Because of the influx of immigrants from all backgrounds into Saskatchewan at the turn of the century, there was also a strong interest in integrating the Rosenort fellowship with other Mennonite congregations, especially those of Manitoba Bergthaler affiliation [see Johann Funk*; Gerhard Wiebe*]. To achieve unity Regier, the progressive visionary but “a weak servant of God,” as he regarded himself, organized the historic “Garden Assembly” of Rosenort and Bergthaler delegates in his garden at Tiefengrund on 18 July 1902. The meeting initiated an integration of the articles of faith, principles, and purposes of both religious groups. This collaboration was ratified through the formation of the Konferenz der Mennoniten in Mittlern Kanada (Conference of Mennonites in Middle Canada) on 20–21 July 1903 at the Bergthaler Brethren Church in Hochstadt, Man.

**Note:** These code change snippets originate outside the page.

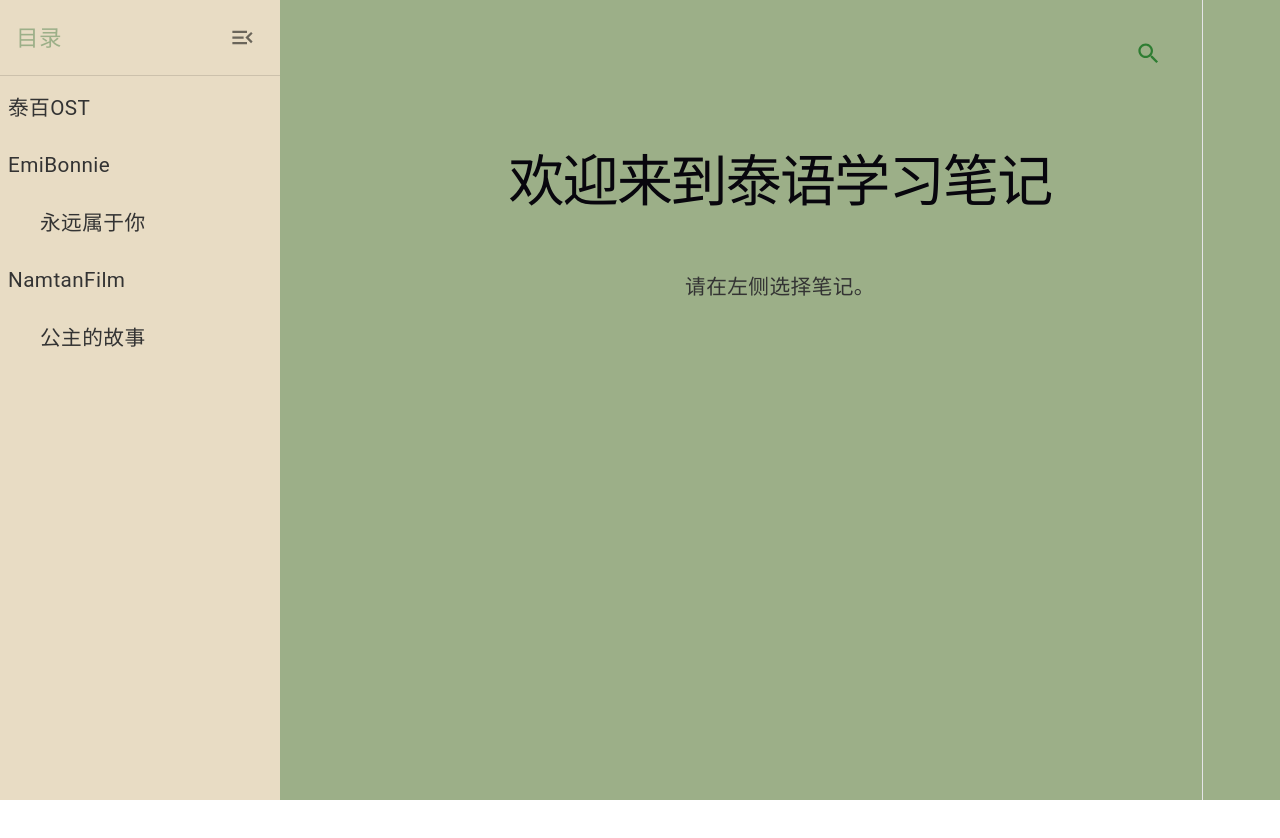
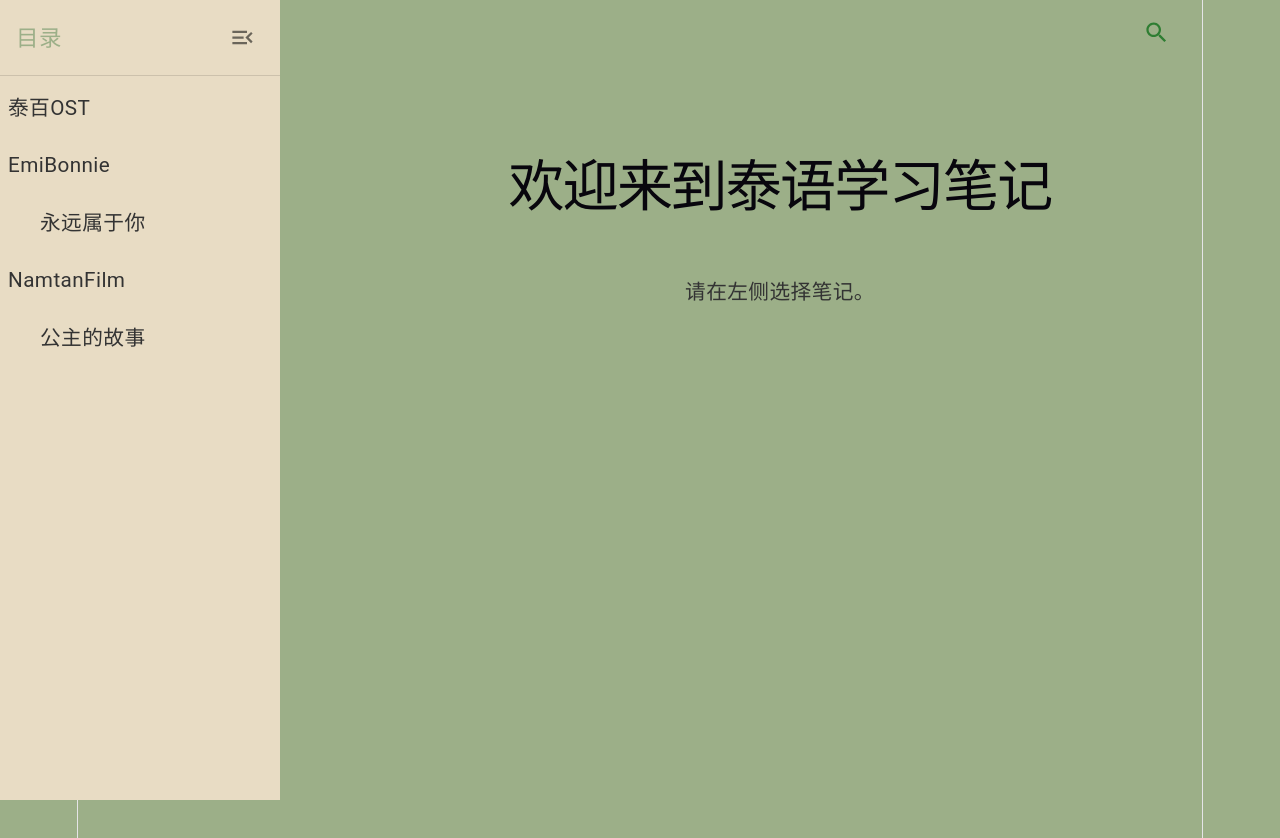
Before and after one commit to willa404/thai_space, a React (Vite) app: page / in a window 1280 px wide. Shown: the top 838 px of the page. Before the commit the page ends 800 px from the top, so only its background shows below. Built offline with nearby package versions, Linux system fonts and the light colour scheme.

Commit message:
add top bar

```diff
--- a/src/App.tsx
+++ b/src/App.tsx
@@ -13,6 +13,8 @@ import {
   ListItemText,
   Divider,
   InputAdornment,
+  Toolbar,
+  AppBar,
 } from "@mui/material";
 import {
   MenuOpen,
@@ -78,6 +80,24 @@ export default function App() {
   return (
     <ThemeProvider theme={theme}>
       <CssBaseline />
+      <AppBar position="static" elevation={0}>
+        <Toolbar>
+          {!leftOpen && (
+            <IconButton onClick={() => setLeftOpen(true)}>
+              <Menu />
+            </IconButton>
+          )}
+          <Box sx={{ flexGrow: 1 }} />
+          {!rightOpen && (
+            <IconButton
+              onClick={() => setRightOpen(!rightOpen)}
+              color="success"
+            >
+              <SearchIcon />
+            </IconButton>
+          )}
+        </Toolbar>
+      </AppBar>
       <Box sx={{ display: "flex", height: "100vh", overflow: "hidden" }}>
         {/* left drawer */}
         <Drawer
@@ -122,23 +142,6 @@ export default function App() {
             overflow: "auto",
           }}
         >
-          <Box sx={{ display: "flex", justifyContent: "space-between", mb: 2 }}>
-            {!leftOpen && (
-              <IconButton onClick={() => setLeftOpen(true)}>
-                <Menu />
-              </IconButton>
-            )}
-            <Box sx={{ flexGrow: 1 }} />
-            {!rightOpen && (
-              <IconButton
-                onClick={() => setRightOpen(!rightOpen)}
-                color="success"
-              >
-                <SearchIcon />
-              </IconButton>
-            )}
-          </Box>
-
           <Box
             className="markdown-body"
             sx={{
```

At his request Regier was replaced as elder in 1913 by David Toews. He worked with Toews for some time, and preached his last sermon on 29 Oct. 1922. (In his 43 years of service he had delivered 1,472 sermons.) He remained a steady churchgoer until his sudden death from a heart attack on 1 April 1925. Peter Regier’s exemplary life of faith, hard work, and respect for the tiefen Grund of his new homeland were rewarded by his becoming a prosperous farmer, a revered churchman, and a good neighbour.
Mennonite Heritage Centre (Winnipeg), Peter Regier, Tagebüch [Diary], 1851–93. Gerhard Ens and Lawrence Klippenstein, “Die Vorgeschichte der Konferenz der Mennoniten in Kanada,” Bote (Saskatoon), no.25 (21 June 1978): 1–2. F. H. Epp, Mennonites in Canada, 1786–1920: the history of a separate people (Toronto, 1974). Lawrence Klippenstein, “Peter Regier, churchman-farmer (1851–1925),” Mennonite Historian ([Winnipeg]), 2 (1976), no.2/3: 1–2. Peter Paetkau and Lawrence Klippenstein, “The Conference of Mennonites in Canada: background and origin,” Mennonite Life (North Newton, Kans.), 34 (1979), no.4: 4–10. P. W. Riegert, Deep earth (Regina, 1996), 1, 9–18; 2005 memories: a history of the Hamburg School District No.2005, Laird, Saskatchewan (Regina, 1979), 13. Three score years and ten with God in Tiefengrund Rosenort Mennonite Church, 1910–1980; reaching to its roots, 1893, ed. Sylvia Regier (Altona, Man., [1980?]). Through the years with the C. W. Regiers, comp. W. D. Regier (n.p., 1982), 9–10.